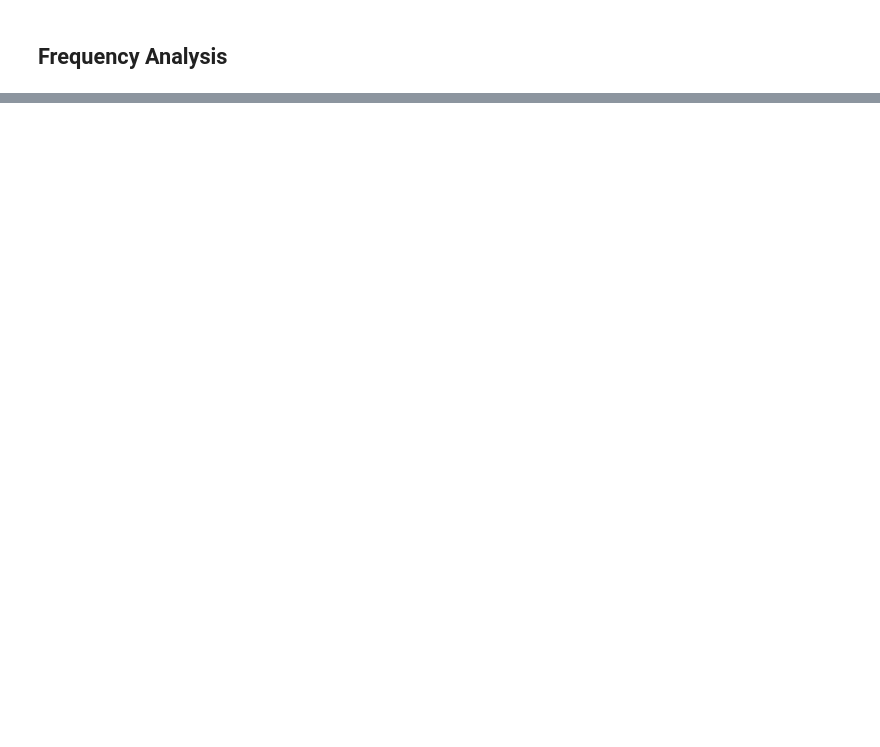
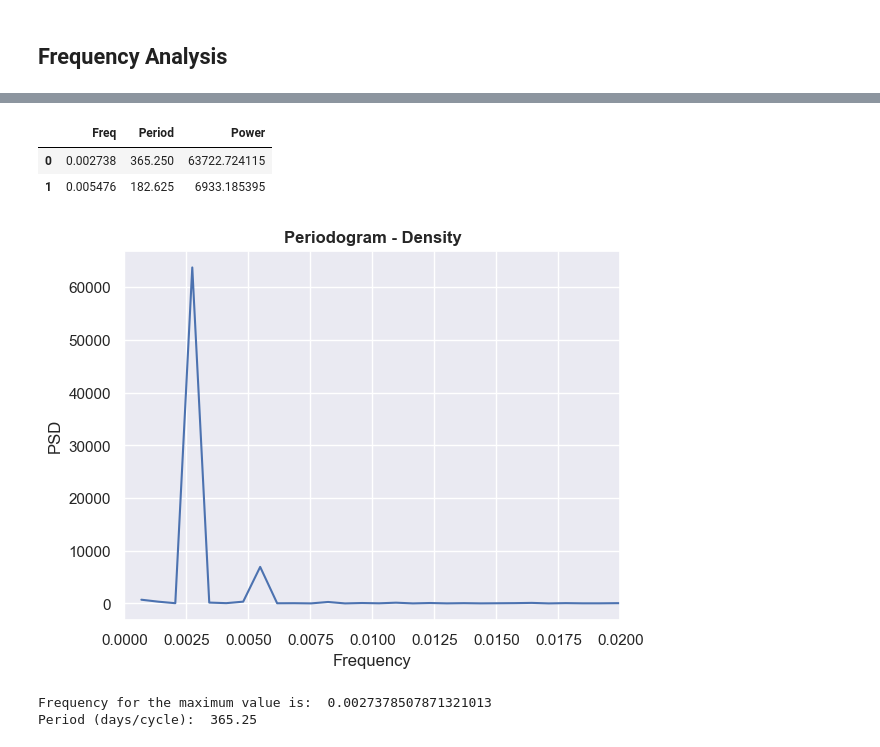
Before and after one commit to marcocolognesi/Weather_Forecast, a Jupyter notebook: forecasting.ipynb, the cells around one changed output, grey strips where cells are left out. Saved outputs shown, nothing was run; the diff lists cells and outputs as text; code cells hidden in the pictures; blank space fills up the shorter version.

```diff
--- a/forecasting.ipynb
+++ b/forecasting.ipynb
@@ -48 +72,35 @@ plt.show()
+# %%
+# Power Spectral Density (PSD) with periodgram
+f_per_density, Pxx_per_density = signal.periodogram(signal_temp,Fs,detrend=False,window='boxcar',nfft=None,return_onesided=True,scaling='density')
+f_per_density = f_per_density[1:]
+Pxx_per_density = Pxx_per_density[1:]
+
+plt.plot(f_per_density, Pxx_per_density)
+plt.title('Periodogram - Density', weight='bold')
+plt.ylabel('PSD')
+plt.xlim(0,0.02)
+plt.xlabel('Frequency')
+
+
+peaks = signal.find_peaks(Pxx_per_density[f_per_density >= 0], prominence=6000)[0]
+peak_freq = f_per_density[peaks]
+peak_power = Pxx_per_density[peaks]
+
+table = {'Freq': peak_freq, 'Period': 1/peak_freq, 'Power': peak_power}
+tab = pd.DataFrame(table)
+display(tab)
+
+plt.show()
+
+temp = np.where(Pxx_per_density == Pxx_per_density.max())
+
+print('Frequency for the maximum value is: ',float(f_per_density[temp]))
+print('Period (days/cycle): ',float(1/f_per_density[temp]))
+# %% [output]
+|  | Freq | Period | Power |
+| 0 | 0.002738 | 365.250 | 63722.724115 |
+| 1 | 0.005476 | 182.625 | 6933.185395 |
+[figure, added]
+Frequency for the maximum value is:  0.0027378507871321013
+Period (days/cycle):  365.25
 # %%
```
Also changed, not shown: parts of 16 cells of this notebook, 1 other file.
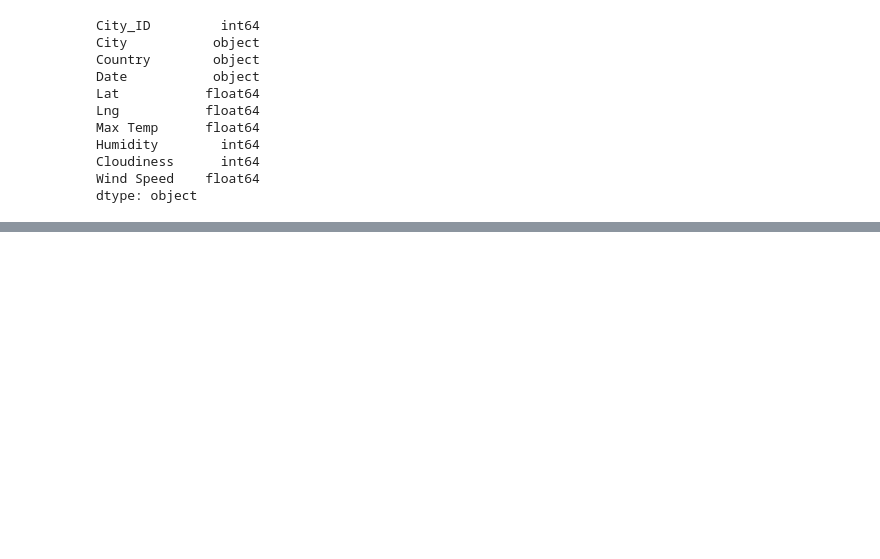
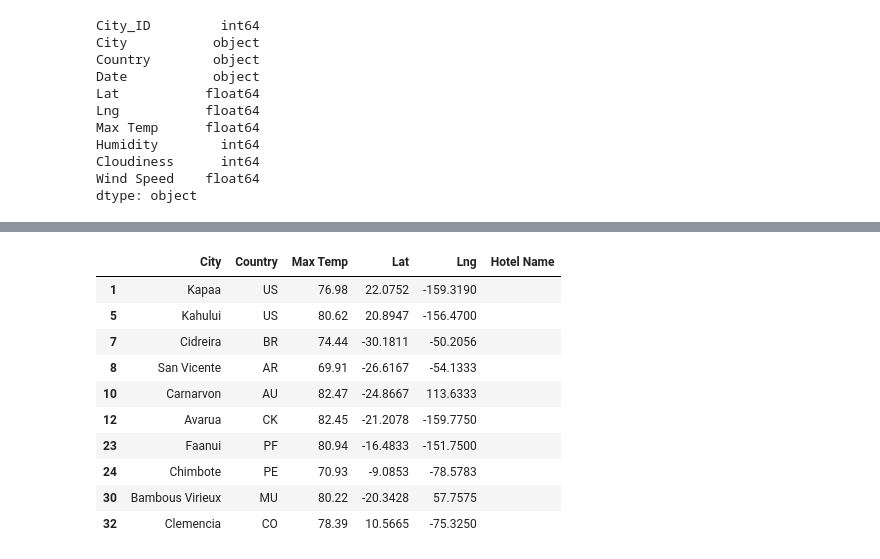
Before and after one commit to Angiecore/World_Weather_Analysis, a Jupyter notebook: VacationPy.ipynb, the cells around one changed output, grey strips where cells are left out. Cells and saved outputs as stored; diff of their text form; code cells hidden in the pictures; blank space fills up the shorter version.

```diff
--- a/VacationPy.ipynb
+++ b/VacationPy.ipynb
@@ -66,0 +254,17 @@ for temp in max_temp:
+# %%
+# Create DataFrame called hotel_df to store hotel names along with city, country, max temp, and coordinates.
+hotel_df = preferred_cities_df[["City", "Country", "Max Temp", "Lat", "Lng"]].copy()
+hotel_df["Hotel Name"] = ""
+hotel_df.head(10)
+# %% [output]
+|  | City | Country | Max Temp | Lat | Lng | Hotel Name |
+| 1 | Kapaa | US | 76.98 | 22.0752 | -159.3190 |  |
+| 5 | Kahului | US | 80.62 | 20.8947 | -156.4700 |  |
+| 7 | Cidreira | BR | 74.44 | -30.1811 | -50.2056 |  |
+| 8 | San Vicente | AR | 69.91 | -26.6167 | -54.1333 |  |
+| 10 | Carnarvon | AU | 82.47 | -24.8667 | 113.6333 |  |
+| 12 | Avarua | CK | 82.45 | -21.2078 | -159.7750 |  |
+| 23 | Faanui | PF | 80.94 | -16.4833 | -151.7500 |  |
+| 24 | Chimbote | PE | 70.93 | -9.0853 | -78.5783 |  |
+| 30 | Bambous Virieux | MU | 80.22 | -20.3428 | 57.7575 |  |
+| 32 | Clemencia | CO | 78.39 | 10.5665 | -75.3250 |  |
```
Also changed, not shown: parts of 24 cells of this notebook.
———
### BRIEF
Please print out the entries above exactly. The pictures stay out.

### SOLUTION TO THE EXERCISE
Before and after one commit to marcocolognesi/Weather_Forecast, a Jupyter notebook: forecasting.ipynb, the cells around one changed output, grey strips where cells are left out. Saved outputs shown, nothing was run; the diff lists cells and outputs as text; code cells hidden in the pictures; blank space fills up the shorter version.

```diff
--- a/forecasting.ipynb
+++ b/forecasting.ipynb
@@ -48 +72,35 @@ plt.show()
+# %%
+# Power Spectral Density (PSD) with periodgram
+f_per_density, Pxx_per_density = signal.periodogram(signal_temp,Fs,detrend=False,window='boxcar',nfft=None,return_onesided=True,scaling='density')
+f_per_density = f_per_density[1:]
+Pxx_per_density = Pxx_per_density[1:]
+
+plt.plot(f_per_density, Pxx_per_density)
+plt.title('Periodogram - Density', weight='bold')
+plt.ylabel('PSD')
+plt.xlim(0,0.02)
+plt.xlabel('Frequency')
+
+
+peaks = signal.find_peaks(Pxx_per_density[f_per_density >= 0], prominence=6000)[0]
+peak_freq = f_per_density[peaks]
+peak_power = Pxx_per_density[peaks]
+
+table = {'Freq': peak_freq, 'Period': 1/peak_freq, 'Power': peak_power}
+tab = pd.DataFrame(table)
+display(tab)
+
+plt.show()
+
+temp = np.where(Pxx_per_density == Pxx_per_density.max())
+
+print('Frequency for the maximum value is: ',float(f_per_density[temp]))
+print('Period (days/cycle): ',float(1/f_per_density[temp]))
+# %% [output]
+|  | Freq | Period | Power |
+| 0 | 0.002738 | 365.250 | 63722.724115 |
+| 1 | 0.005476 | 182.625 | 6933.185395 |
+[figure, added]
+Frequency for the maximum value is:  0.0027378507871321013
+Period (days/cycle):  365.25
 # %%
```
Also changed, not shown: parts of 16 cells of this notebook, 1 other file.
Before and after one commit to Angiecore/World_Weather_Analysis, a Jupyter notebook: VacationPy.ipynb, the cells around one changed output, grey strips where cells are left out. Cells and saved outputs as stored; diff of their text form; code cells hidden in the pictures; blank space fills up the shorter version.

```diff
--- a/VacationPy.ipynb
+++ b/VacationPy.ipynb
@@ -66,0 +254,17 @@ for temp in max_temp:
+# %%
+# Create DataFrame called hotel_df to store hotel names along with city, country, max temp, and coordinates.
+hotel_df = preferred_cities_df[["City", "Country", "Max Temp", "Lat", "Lng"]].copy()
+hotel_df["Hotel Name"] = ""
+hotel_df.head(10)
+# %% [output]
+|  | City | Country | Max Temp | Lat | Lng | Hotel Name |
+| 1 | Kapaa | US | 76.98 | 22.0752 | -159.3190 |  |
+| 5 | Kahului | US | 80.62 | 20.8947 | -156.4700 |  |
+| 7 | Cidreira | BR | 74.44 | -30.1811 | -50.2056 |  |
+| 8 | San Vicente | AR | 69.91 | -26.6167 | -54.1333 |  |
+| 10 | Carnarvon | AU | 82.47 | -24.8667 | 113.6333 |  |
+| 12 | Avarua | CK | 82.45 | -21.2078 | -159.7750 |  |
+| 23 | Faanui | PF | 80.94 | -16.4833 | -151.7500 |  |
+| 24 | Chimbote | PE | 70.93 | -9.0853 | -78.5783 |  |
+| 30 | Bambous Virieux | MU | 80.22 | -20.3428 | 57.7575 |  |
+| 32 | Clemencia | CO | 78.39 | 10.5665 | -75.3250 |  |
```
Also changed, not shown: parts of 24 cells of this notebook.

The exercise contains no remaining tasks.